Today is my birthday. My 80th, would you believe? I add “would you believe?” because I don’t quite believe it myself. That’s despite the fact that I’ve been trying out the number for months, mostly inside my head, sometimes out loud. “Hey! You’re 80!”
I’ve been saying it when I do a full Pilates hang, suspended by my ankles.
I’ve been saying it when, despite that full hang, I find myself suppressing a groan when I rise from a chair.
I’ve been saying it when I dive back into the novel I’ve been working on for too long and discover that I’m repeating myself . . . again. Do I do that when I talk as well?
I’ve been saying it when I find the world wearying, threatening, horrifying. “You’re 80! Perhaps you won’t have to live into whatever is coming.”
I’ve been saying it when I gaze out at the wonder of a new day, budding trees or swirling snow, and ask how many more such gifts await me.
I never expected to be 80, though the irony is that I don’t suppose I’ve been expecting to die, either.
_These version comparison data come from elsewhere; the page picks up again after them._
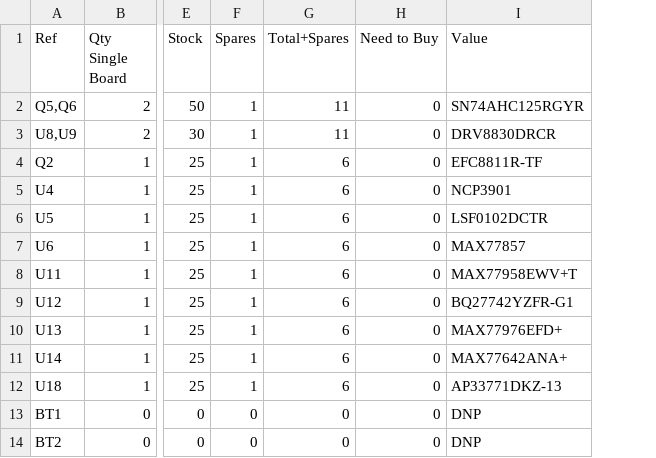
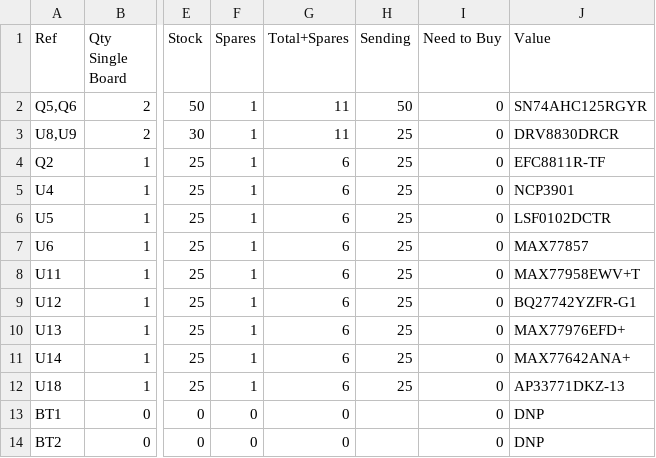
Before and after one commit to oist/smartphone-robot-cad, a CSV file: kicad/robot/robot_bom.csv, drawn as a sheet; only a part is shown, gaps mark what is left out; the diff names each change by its address in the sheet, - before the commit and + after, or states it on an @@ line.

```diff
--- a/kicad/robot/robot_bom.csv
+++ b/kicad/robot/robot_bom.csv
+column H (Sending), rows 2-12: 50 | 25 | 25 | 25 | 25 | 25 | 25 | 25 | 25 | 25 | 25
```
Also changed, not shown: 2 other files.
Does any of us truly believe that inevitable, uncompromising end will be our own? Every life is a blink between two unknowns, and as I have never tried to imagine my whereabouts prior to my birth, I don’t attempt to fathom what lies beyond these days I have been given. But my death grows larger in me every day.
Along with the hope that I may arrive there with some grace intact.
Eighty seems such a venerable age that I tell myself I should have some wisdom to impart on this page. But I don’t feel wise.
I have made a lot of mistakes along the way and learned a few things in the process. The two are not unrelated. Mostly I learned because I made mistakes.
I married almost 60 years ago, though I had little desire for the man I decided to marry. (I had never desired any other man, either, and was incapable in that homophobic time of understanding why.) I thought him a fixer-upper. I knew he wasn’t all I wanted, but I planned to bring him around.
I learned that I am the “fixer-upper.” When I finally realized how difficult it is to grow and change myself, I understood the futility of attempting to change anyone else. I understood, too, that no one of his gender could ever meet my needs.
Now, in our mutual age, my one-time husband and I live a great distance from one another, but we come together often on Words with Friends and on FaceTime where we rejoice in and occasionally worry about our progeny. We each accept the other tenderly, unquestioningly. That acceptance represents an abundance of learning on both sides.
Fifty-four years ago, I gave birth to a son, a child so longed for that my desire for him, my need to mother him, lived in my bones. And from the time he was very small, he defeated me every step of the way. Lovingly. Masterfully.
When Peter died at the age of 42 of a disease that robbed him of control of his body and of his intelligence and finally of his sanity, too, I learned, at last, that he had always been the only son he could be.
I learned, too, that the love that lived between us was enough.
I started my life trying to fit in, seeking approval. And I learned that I don’t fit in and that approval has very limited value. I’m not made for the kind of coupling society demands. The activities so many care about don’t appeal to me. And my mind, while possessing a certain uniqueness, lacks some very basic skills.
Maybe no one ever fits in, truly. Maybe we each feel in some way alienated and alone. And maybe we all have to learn, as I am finally beginning to learn, that it is enough to be who we are given to be.
Who am I? All my life that question has puzzled me. I have no answer. None. I don’t even know what might make an answer possible.
But as I move into this end time, I am beginning to understand something else. I am a human becoming. I am a verb, an action, not a noun. I am not, will never be, a static thing that can be labeled and explained. Even to myself.
I am a human in process, making mistakes—oh, so many mistakes—and learning and moving on. And learning again.
And while I’m learning, I rejoice in the love that happens along the way.
Finally it is only the love that gives this blink of time purpose and meaning and even holiness.